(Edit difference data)
#####

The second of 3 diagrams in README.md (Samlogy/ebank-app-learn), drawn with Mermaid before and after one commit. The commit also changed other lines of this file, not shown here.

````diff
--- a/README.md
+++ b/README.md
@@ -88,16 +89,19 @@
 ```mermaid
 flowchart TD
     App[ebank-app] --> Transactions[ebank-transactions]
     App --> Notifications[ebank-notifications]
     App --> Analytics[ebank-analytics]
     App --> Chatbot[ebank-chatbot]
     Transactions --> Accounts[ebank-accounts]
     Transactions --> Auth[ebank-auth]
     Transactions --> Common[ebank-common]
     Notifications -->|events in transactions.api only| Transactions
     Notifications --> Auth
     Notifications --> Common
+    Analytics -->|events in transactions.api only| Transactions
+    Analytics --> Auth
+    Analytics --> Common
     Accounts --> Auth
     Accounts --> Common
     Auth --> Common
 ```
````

#####

Go through the entries. Report every line that contains the word "Transactions".

     App[ebank-app] --> Transactions[ebank-transactions]
     Transactions --> Accounts[ebank-accounts]
     Transactions --> Auth[ebank-auth]
     Transactions --> Common[ebank-common]
     Notifications -->|events in transactions.api only| Transactions
+    Analytics -->|events in transactions.api only| Transactions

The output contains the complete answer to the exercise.